» Problem to solve:
Scan the entries for "challenge". Every line that holds it is to be copied.

» Supplied data:
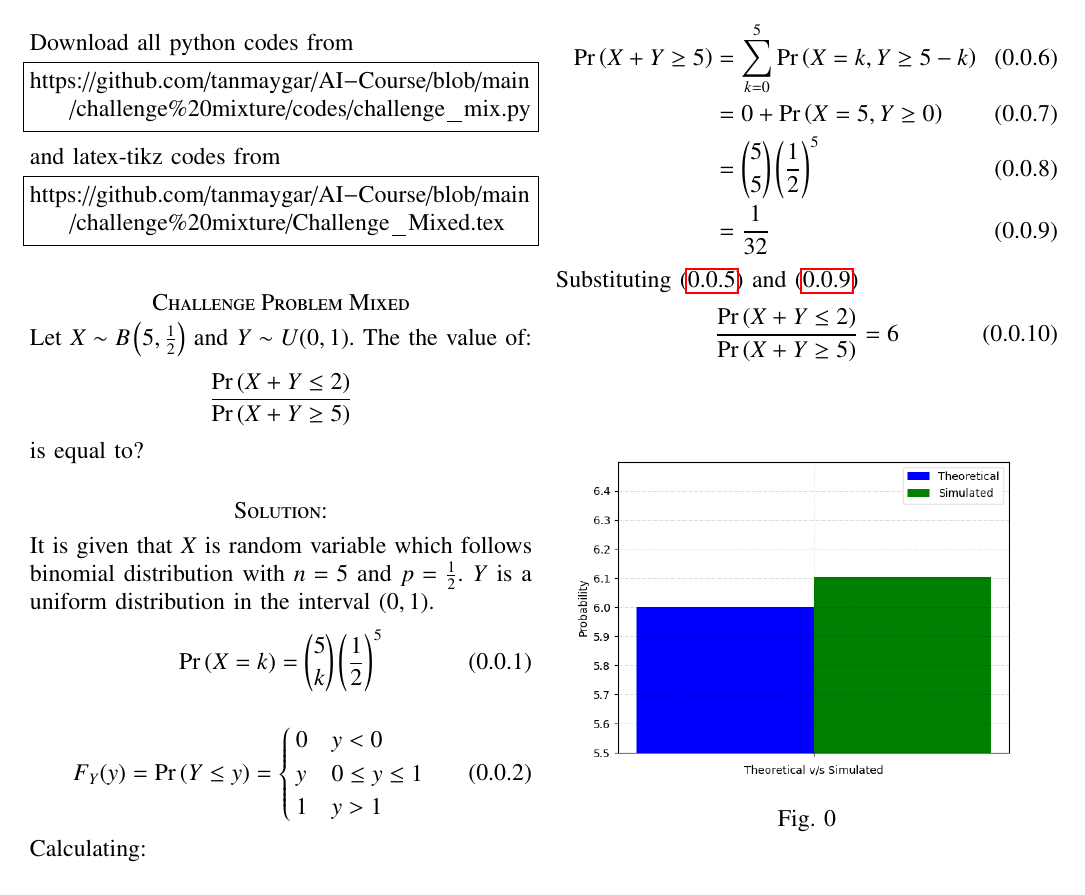
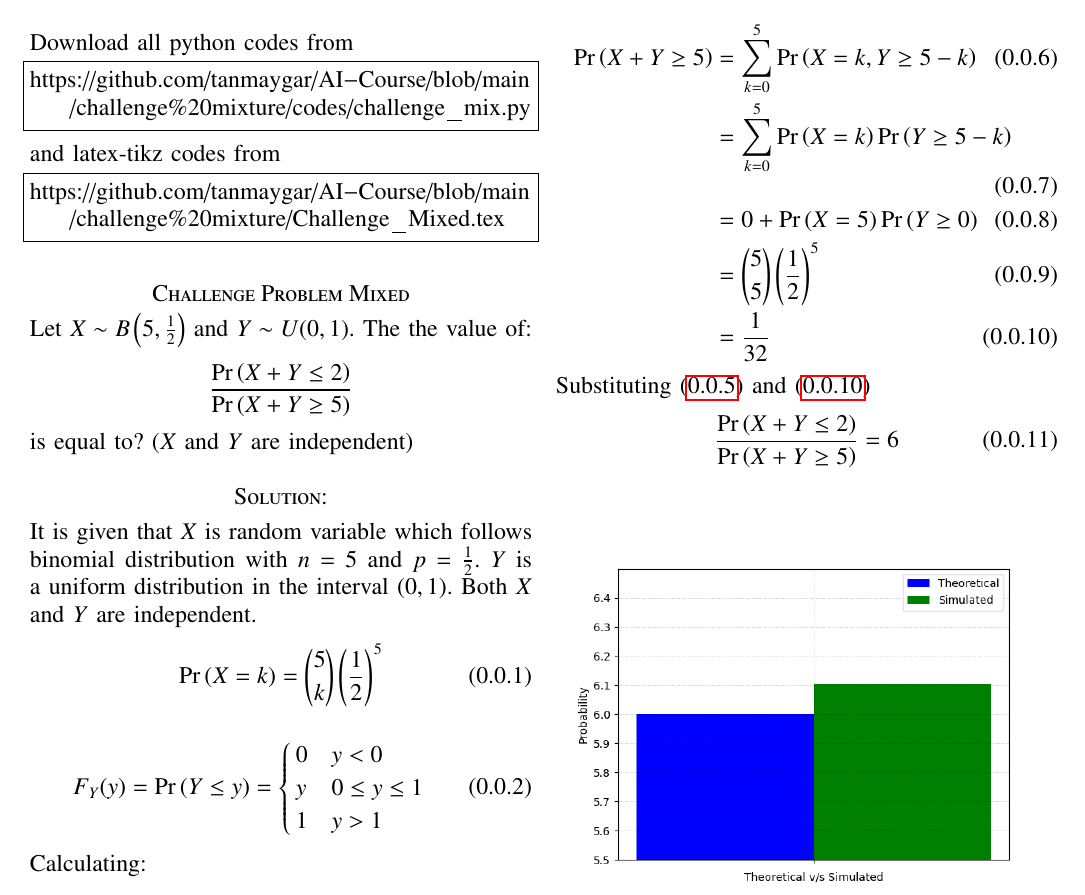
Before and after one commit to tanmaygar/AI-Course, a LaTeX paper (challenge mixture/Challenge_Mixed.tex): part of the page, cut so that both start at the same text. The pictures show the PDF file challenge mixture/Challenge_Mixed.pdf that the author committed with the source.

Commit message:
Add files via upload

```diff
--- a/challenge mixture/Challenge_Mixed.tex
+++ b/challenge mixture/Challenge_Mixed.tex
@@ -152,9 +152,9 @@ Let $X \sim B\brak{5,\frac{1}{2}}$ and $Y \sim U(0,1)$. The the value of:
 \[
     \frac{\pr{X+Y \leq 2}}{\pr{X+Y \geq 5}}
 \]
-is equal to?
+is equal to? ($X$ and $Y$ are independent)
 \section*{Solution:}
-It is given that $X$ is random variable which follows binomial distribution with $n = 5$ and $p=\frac{1}{2}$. $Y$ is a uniform distribution in the interval $(0,1)$.
+It is given that $X$ is random variable which follows binomial distribution with $n = 5$ and $p=\frac{1}{2}$. $Y$ is a uniform distribution in the interval $(0,1)$. Both $X$ and $Y$ are independent.
 \begin{align}
     \pr{X=k} = \binom{5}{k} \brak{\frac{1}{2}}^5
 \end{align}
@@ -177,7 +177,8 @@ Calculating:
 \end{align}
 \begin{align}
     \pr{X+Y \geq 5} &=\sum_{k=0}^5\pr{X=k,Y\geq 5-k}\\
-    &= 0+\pr{X=5,Y\geq 0}\\
+    &=\sum_{k=0}^5\pr{X=k}\pr{Y\geq 5-k}\\
+    &= 0+\pr{X=5}\pr{Y\geq 0}\\
     &=\binom{5}{5}\brak{\frac{1}{2}}^5\\
     &=\frac{1}{32}\label{eq2}
 \end{align}
```
Also changed, not shown: challenge mixture/Challenge_Mixed.pdf.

» Output:
Before and after one commit to tanmaygar/AI-Course, a LaTeX paper (challenge mixture/Challenge_Mixed.tex): part of the page, cut so that both start at the same text. The pictures show the PDF file challenge mixture/Challenge_Mixed.pdf that the author committed with the source.
--- a/challenge mixture/Challenge_Mixed.tex
+++ b/challenge mixture/Challenge_Mixed.tex
Also changed, not shown: challenge mixture/Challenge_Mixed.pdf.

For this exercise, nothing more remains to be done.